July 21, 2013
Wanting More: Amanda Goodman
By David Thomas Tao

“I told my coaches that I wanted to be one of the best, and we’ve done whatever we can to try and get there.” 


Less than two years after starting CrossFit, Amanda Goodman qualified for the CrossFit Games. For the University of Bridgeport gymnast and 2013 North East Regional second-place finisher, it was all part of the plan.

“From day one, I hit the ground running,” Goodman says. “My first real CrossFit workout was Fran, and I remember how much I didn’t like what happened during it and how it made me feel. But for some weird reason I knew I wanted more, and that’s when I committed to getting as good as possible at the sport.”

Goodman took up CrossFit in August 2011 under the guidance of CrossFit Performance coach Ben Kelly. While the former vault specialist initially hoped to build a career as a personal trainer, it wasn’t long before she found a calling as an aspiring Games competitor.

“I told my coaches that I wanted to be one of the best, and we’ve done whatever we can to try and get there,” she says. “I’ve been training with Ben Kelly since I started CrossFit. And as of this past January, (2007 CrossFit Games champion) James Fitzgerald has been designing my programming.”

While Goodman’s 10 years as a gymnast gave her excellent explosiveness and body awareness, longer workouts were an issue from the start.

“Since day one, the focus has been on training Amanda how to breathe,” Kelly says. “Being a vault specialist with world-class strength and power, it truly has been about building her engine and handling heavy breathing under fatigue. She has developed nicely over two years to the point of her hanging with the best of them.”

Goodman’s first Regional experience came as part of the BK Athletics team in 2012, where she was inspired by the individual women’s performances.

“Amanda knew she wanted the Games as an individual after watching Jenny Davis kill it last year,” Kelly says. “She was there and soaked it all in like a sponge. We sat down on return and had some very honest discussions about what competing at that level required.”

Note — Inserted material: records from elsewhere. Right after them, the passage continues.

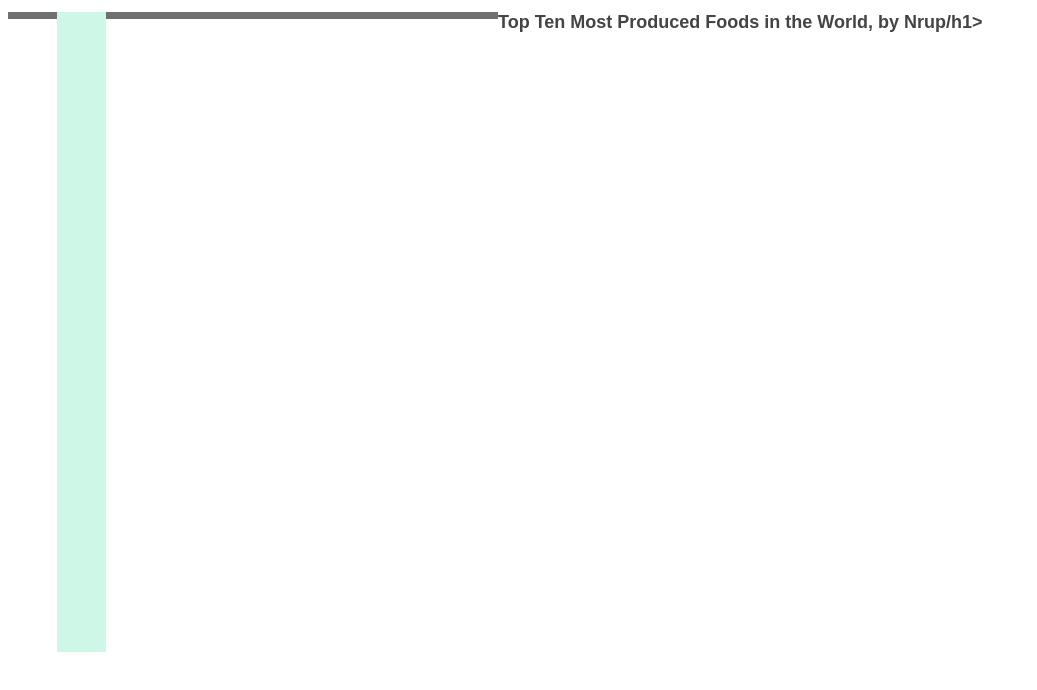
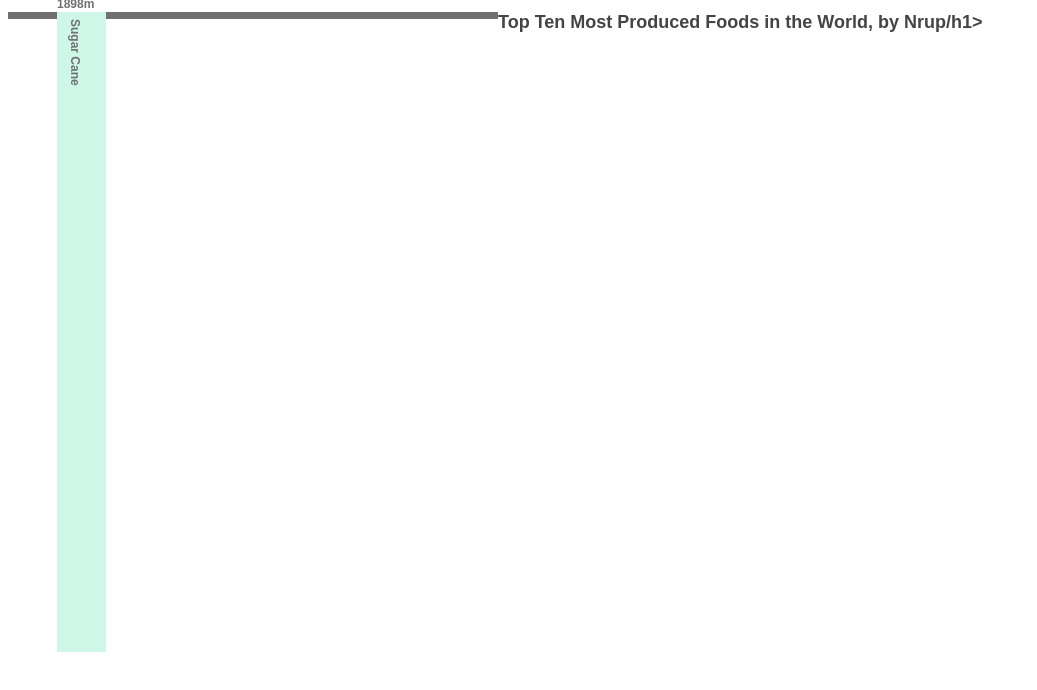
Before and after one commit to LucasCouto287/SCSS-Bar-Chart, a plain HTML site: page index.html in a window 1280 px wide. Shown: the whole page, without its empty margins (0-1037 px from the left). Drawn offline with Linux system fonts and the light colour scheme.

Commit message:
Update main.css

```diff
--- a/main.css
+++ b/main.css
@@ -44,3 +44,11 @@ rect:nth-child(2) {
   height: 632.66667px;
   background-color: rgba(167, 240, 213, 0.55);
 }
+
+rect:nth-child(2):before {
+  content: "Sugar Cane";
+}
+
+rect:nth-child(2):after {
+  content: "1898m";
+}
```
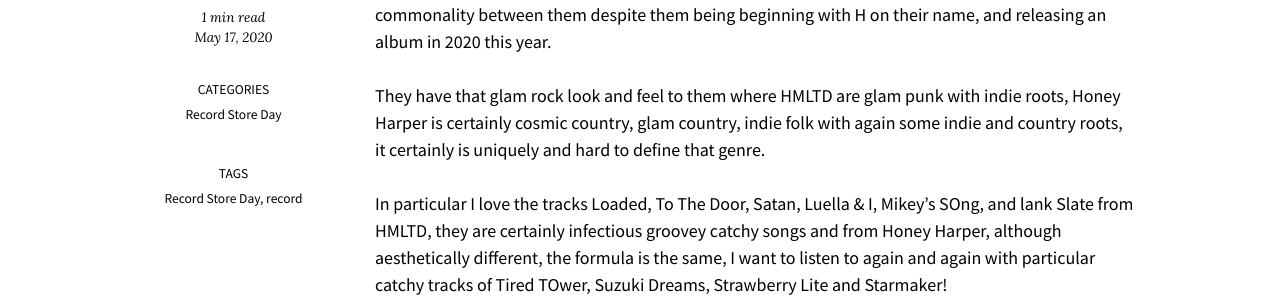
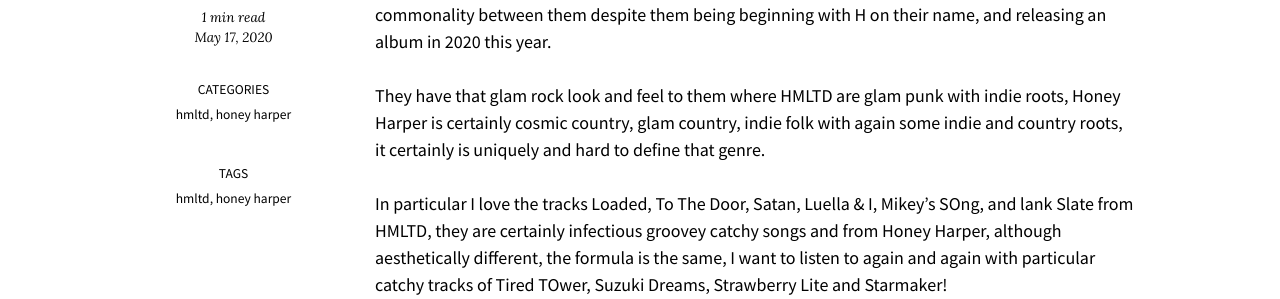
Before and after one commit to mashthemusic/mashthemusic.github.io, a Jekyll site: the page built from _posts/2020-05-17-Added-HMLTD-And-Honey-Harper.md, in a window 1280 px wide. Shown: the part 642-941 px from the top of the page. Built offline with Jekyll 4.4.1, drawn with Linux system fonts in a browser that asks for light colours; nearby versions of some CDN libraries.

Commit message:
Update 2020-05-17-Added-HMLTD-And-Honey-Harper.md

```diff
--- a/_posts/2020-05-17-Added-HMLTD-And-Honey-Harper.md
+++ b/_posts/2020-05-17-Added-HMLTD-And-Honey-Harper.md
@@ -1,10 +1,11 @@
 ---
 title: "HMLTD And Honey Harper"
 categories:
-  - Record Store Day
+  - hmltd
+  - honey harper
 tags:
-  - Record Store Day
-  - record
+  - hmltd
+  - honey harper
 
 last_modified_at: 2020-05-17T16:35:50-05:00
 ---
```
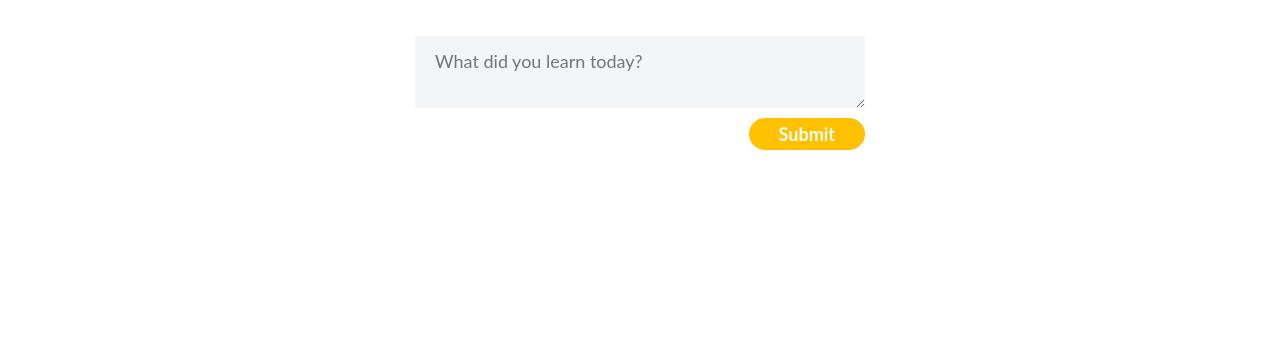
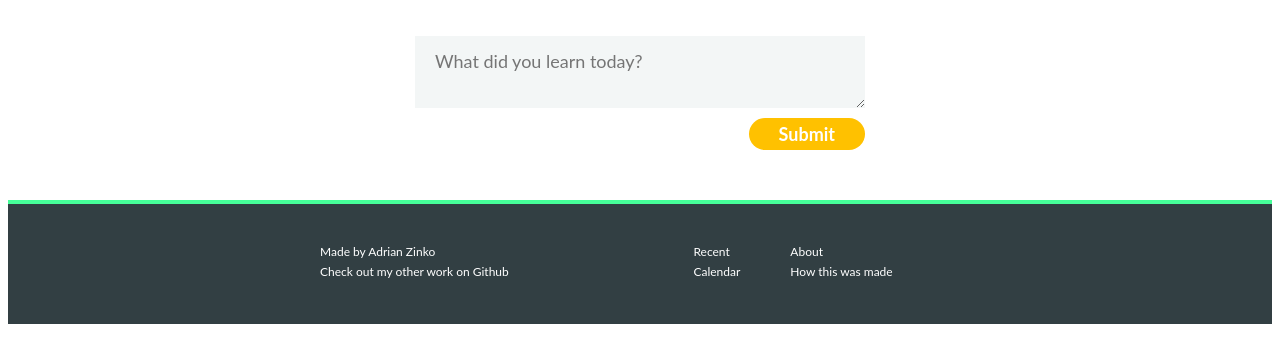
Before and after one commit to AdrianGHub/flaskdaily19, a Flask app: page /home in a window 1280 px wide. Shown: the part 170-533 px from the top of the page. Run offline with Flask 2, Linux system fonts and the light colour scheme.

Commit message:
feat: footer section struture and styles

```diff
--- a/static/css/style.css
+++ b/static/css/style.css
@@ -86,7 +86,7 @@ footer {
     background-color: #323F43;
     padding: 40px 0;
     margin: 50px 0 0 0;
-    border-top: 4px solid black;
+    border-top: 4px solid #46ff99;
     color: white;
     font-size: 12px;
 }
@@ -110,7 +110,7 @@ footer .right {
     flex-direction: row;
 }
 
-footer .footer-section {
+footer .footer__section {
     display: flex;
     flex-direction: column;
     margin-left: 50px;
@@ -118,4 +118,6 @@ footer .footer-section {
 
 .footer__item {
     margin-bottom: 5px;
+    text-decoration: none;
+    color: #fff;
 }
--- a/templates/home.html
+++ b/templates/home.html
@@ -34,5 +34,24 @@
             {% endfor %}
         </section>
     </main>
+
+    <footer>
+        <div class="footer__container">
+            <div class="left">
+                <a href="/" class="footer__item">Made by Adrian Zinko</a>
+                <a href="/" class="footer__item">Check out my other work on Github</a>
+            </div>
+            <div class="right">
+                <div class="footer__section">
+                <a href="" class="footer__item">Recent</a>
+                    <a href="" class="footer__item">Calendar</a>
+                </div>
+                <div class="footer__section">
+                    <a href="/" class="footer__item">About</a>
+                        <a href="/" class="footer__item">How this was made</a>
+                    </div>
+            </div>
+        </div>
+    </footer>
 </body>
 </html>
```
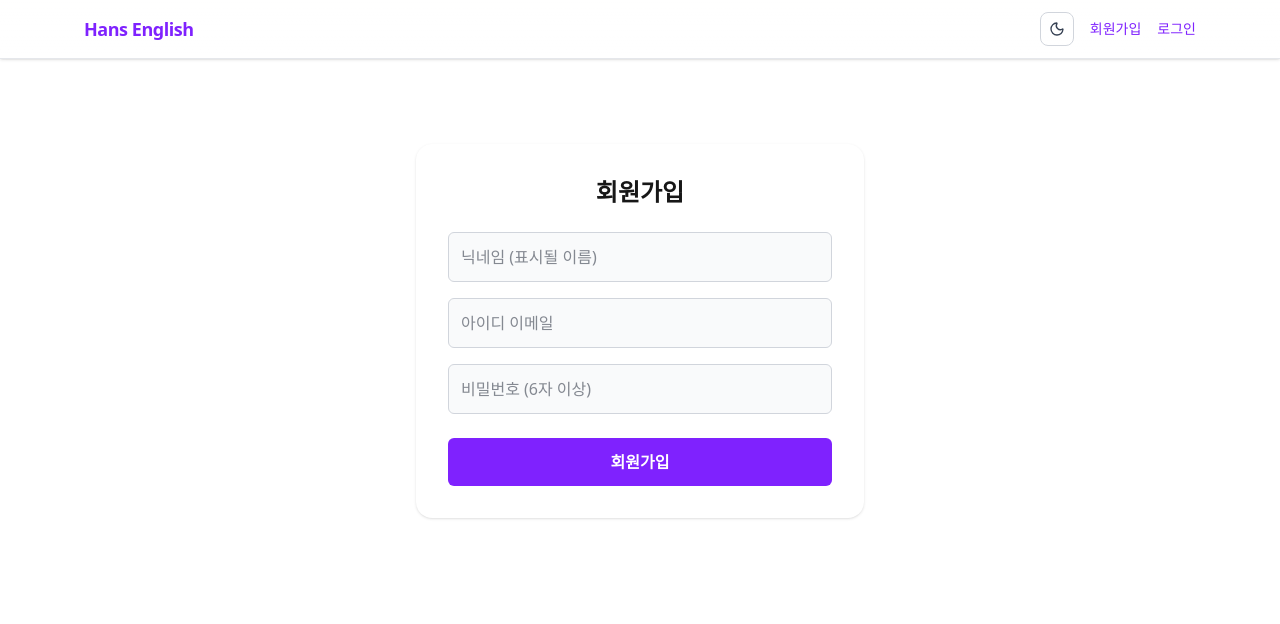
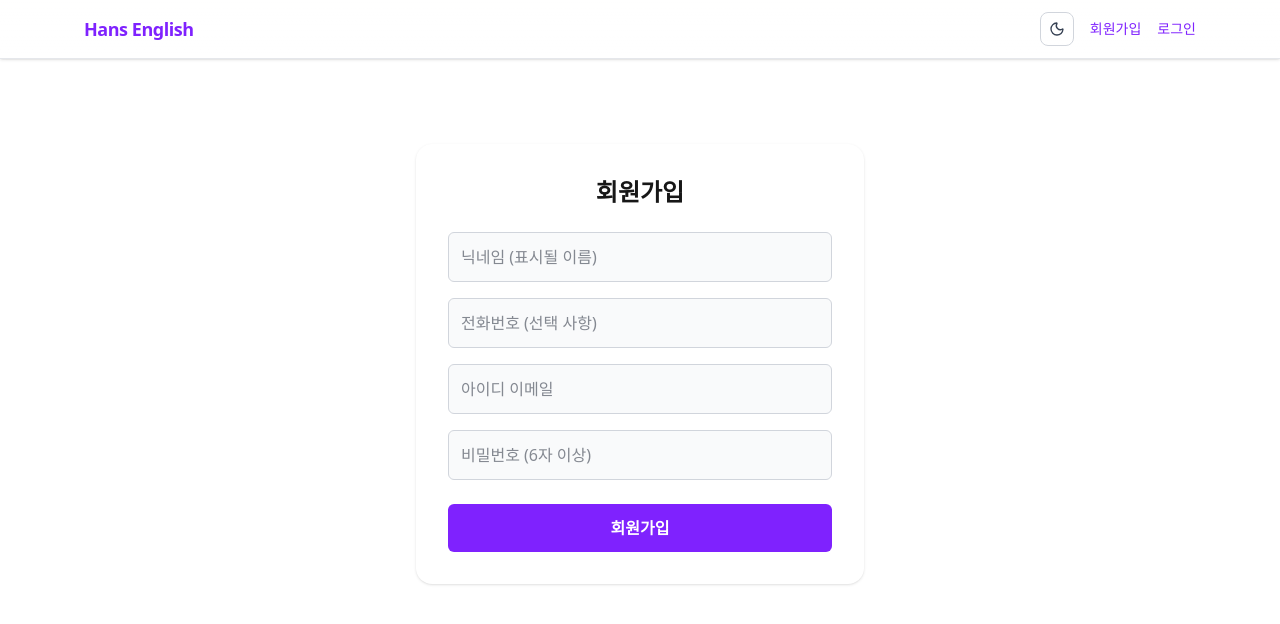
Before and after one commit to renokleedev-glitch/english-app-frontend, a Next.js app: page /signup in a window 1280 px wide. Shown: the top 624 px of the page. Built offline with nearby package versions, Linux system fonts and the light colour scheme; no server answers.

Commit message:
authform fixed

```diff
--- a/src/components/AuthForm.tsx
+++ b/src/components/AuthForm.tsx
@@ -11,14 +11,15 @@ interface AuthFormProps {
   onSubmit: (
     email: string,
     password: string,
-    nickname?: string
+    nickname?: string,
+    phoneNumber?: string
   ) => Promise<void>;
 }
 
 export default function AuthForm({ type, onSubmit }: AuthFormProps) {
   const [email, setEmail] = useState("");
   const [password, setPassword] = useState("");
-  // 🆕 [핵심 추가 2] 닉네임 상태
+  const [phoneNumber, setPhoneNumber] = useState("");
   const [nickname, setNickname] = useState("");
 
   const [loading, setLoading] = useState(false);
@@ -36,7 +37,7 @@ export default function AuthForm({ type, onSubmit }: AuthFormProps) {
           // 닉네임 유효성 검사
           throw new Error("닉네임을 입력해야 합니다.");
         }
-        await onSubmit(email, password, nickname);
+        await onSubmit(email, password, nickname, phoneNumber);
       } else {
         // 로그인은 기존과 동일
         await onSubmit(email, password);
@@ -78,6 +79,17 @@ export default function AuthForm({ type, onSubmit }: AuthFormProps) {
           />
         )}
 
+        {type === "signup" && (
+          <motion.input
+            type="tel" // 전화번호 타입
+            placeholder="전화번호 (선택 사항)"
+            className="p-3 rounded-md border border-gray-300 dark:border-gray-600 bg-gray-50 dark:bg-gray-700 text-gray-900 dark:text-gray-100 focus:outline-none focus:ring-2 focus:ring-violet-500 transition"
+            value={phoneNumber}
+            onChange={(e) => setPhoneNumber(e.target.value)}
+            // required를 제거하여 선택 사항으로 둡니다.
+            whileFocus={{ scale: 1.02 }}
+          />
+        )}
         <motion.input
           type="text" // 👈 "email"이 아닌 "text" 유지 (admin 로그인을 위해)
           placeholder="아이디 이메일"
```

That meant looking outside their box for programming.

“James and I (drew) out a plan which encompassed him designing the training, and I would implement and execute on the ground at BK Athletics,” she says.

Heading into the 2013 North East Regional, Goodman had her sights set on qualifying for the Games. But it wasn’t until Event 3’s burpee muscle-ups that she started making people take notice. With great precision, Goodman powered through all 30 reps in six minutes flat and was the only woman in the North East to complete the workout under the time cap. She says her gymnastics experience helped her stay consistent, even under fatigue.

“I’m sure the awareness of how my body moves helped in that workout, especially the technical movements. My plan was to just keep moving. I practiced the workout before, and I actually finished a little bit faster than I did at the Regional. But that’s got to be the plan: keep moving and make sure you don’t miss a rep.”

Goodman and fellow Games qualifier Danielle Horan battled for the region’s top spot. Despite a win on Event 7, where Goodman sprinted to her platform just two seconds before Horan, she finished the weekend in second place.

For Goodman, the weekend’s toughest test came during Event 6, which culminated in an epic lunge to the finish with third-place finisher Kaleena Ladeairous.

“Just getting into the shoulder-to-overheads and lunges, I knew that was going to be a limiter for me. As far as how hard I had to push, that was the toughest one for me on the weekend.”

Goodman says seeing Ladeairous pull ahead almost derailed her plan of steady pacing throughout the workout.

“Even though she was right there, I still wanted to stick to my plan and not let her affect me too much, and for the most part, I did,” Goodman says. “But it definitely pushed me harder than I thought I would have done.”

With her ticket to Carson, Calif., secured, Goodman has turned her focus to endurance. She says having two different coaches allows her to attack weaknesses more effectively.

“They’re a great team, and they continue to challenge me both mentally and physically,” she says.

Now training six days a week, Goodman is hoping the Games will include more advanced gymnastics movements, an area where she excels.

“I’d love to see parallette handstand push-ups, maybe rope climbs with no legs, even the monkey bars (Killer Cage) from 2011.”

She’s still sticking to her original plan and working to become one of the best in a sport where she’s going toe-to-toe with much more experienced competitors.

“I’m aiming for the podium. In my mind I see myself up there,” she says. “Elisabeth Akinwale and Camille Leblanc-Bazinet are also doing amazing stuff. Maybe we’ll see Sam Briggs up there, as well, but I’m definitely not ruling myself out of the possibility.”